━━━━━ Material shown
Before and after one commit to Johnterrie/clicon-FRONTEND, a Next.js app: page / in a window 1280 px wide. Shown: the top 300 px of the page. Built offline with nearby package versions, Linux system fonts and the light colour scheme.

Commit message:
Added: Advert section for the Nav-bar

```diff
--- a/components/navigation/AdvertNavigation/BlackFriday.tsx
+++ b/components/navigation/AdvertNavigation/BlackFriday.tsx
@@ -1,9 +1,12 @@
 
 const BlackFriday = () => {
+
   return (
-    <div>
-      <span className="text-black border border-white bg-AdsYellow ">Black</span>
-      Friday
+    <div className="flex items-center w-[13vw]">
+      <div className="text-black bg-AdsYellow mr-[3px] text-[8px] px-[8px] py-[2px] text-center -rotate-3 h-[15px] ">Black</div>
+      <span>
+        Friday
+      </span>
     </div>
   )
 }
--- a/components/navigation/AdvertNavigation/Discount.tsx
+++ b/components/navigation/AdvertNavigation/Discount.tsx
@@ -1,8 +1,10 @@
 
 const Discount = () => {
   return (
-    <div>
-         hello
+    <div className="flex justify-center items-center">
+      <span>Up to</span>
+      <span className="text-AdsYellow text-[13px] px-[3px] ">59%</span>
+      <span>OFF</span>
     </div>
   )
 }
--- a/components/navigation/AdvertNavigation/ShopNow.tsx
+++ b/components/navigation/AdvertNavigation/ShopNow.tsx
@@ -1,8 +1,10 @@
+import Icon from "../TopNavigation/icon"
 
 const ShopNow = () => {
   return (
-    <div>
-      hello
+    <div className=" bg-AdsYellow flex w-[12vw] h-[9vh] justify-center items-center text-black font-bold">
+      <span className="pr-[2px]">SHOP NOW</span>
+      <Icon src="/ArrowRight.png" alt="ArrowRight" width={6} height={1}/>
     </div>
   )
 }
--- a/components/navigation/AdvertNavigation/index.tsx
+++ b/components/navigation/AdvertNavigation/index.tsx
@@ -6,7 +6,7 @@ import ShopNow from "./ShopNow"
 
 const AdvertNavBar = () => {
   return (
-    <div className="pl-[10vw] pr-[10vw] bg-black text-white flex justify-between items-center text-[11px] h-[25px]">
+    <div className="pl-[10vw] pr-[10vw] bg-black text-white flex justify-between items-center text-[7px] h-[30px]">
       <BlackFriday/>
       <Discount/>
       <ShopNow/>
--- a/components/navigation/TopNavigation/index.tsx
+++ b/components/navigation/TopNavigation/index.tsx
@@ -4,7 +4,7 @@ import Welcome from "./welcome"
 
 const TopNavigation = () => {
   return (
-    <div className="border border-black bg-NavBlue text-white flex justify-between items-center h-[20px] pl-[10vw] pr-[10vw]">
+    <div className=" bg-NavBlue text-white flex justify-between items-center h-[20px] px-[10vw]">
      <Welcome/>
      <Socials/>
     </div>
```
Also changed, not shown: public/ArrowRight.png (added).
━━━━━━━━━━
━━━━━ Material shown
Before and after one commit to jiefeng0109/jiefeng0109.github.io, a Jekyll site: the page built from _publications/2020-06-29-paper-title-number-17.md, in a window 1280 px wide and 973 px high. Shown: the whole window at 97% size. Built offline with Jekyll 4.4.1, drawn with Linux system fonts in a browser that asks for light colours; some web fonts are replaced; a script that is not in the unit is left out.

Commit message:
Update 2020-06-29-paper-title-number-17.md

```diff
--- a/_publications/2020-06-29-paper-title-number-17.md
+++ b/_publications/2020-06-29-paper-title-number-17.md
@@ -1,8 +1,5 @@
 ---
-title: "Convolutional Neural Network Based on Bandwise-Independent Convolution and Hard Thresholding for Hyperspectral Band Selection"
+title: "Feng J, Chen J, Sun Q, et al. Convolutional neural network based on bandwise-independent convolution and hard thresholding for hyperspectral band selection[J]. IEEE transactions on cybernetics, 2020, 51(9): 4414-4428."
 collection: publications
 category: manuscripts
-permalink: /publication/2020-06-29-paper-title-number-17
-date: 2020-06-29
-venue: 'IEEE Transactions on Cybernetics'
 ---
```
━━━━━━━━━━
### Work instruction
From the records, work out how many lines include "AdvertNavigation" and respond with the number only.

### Response
8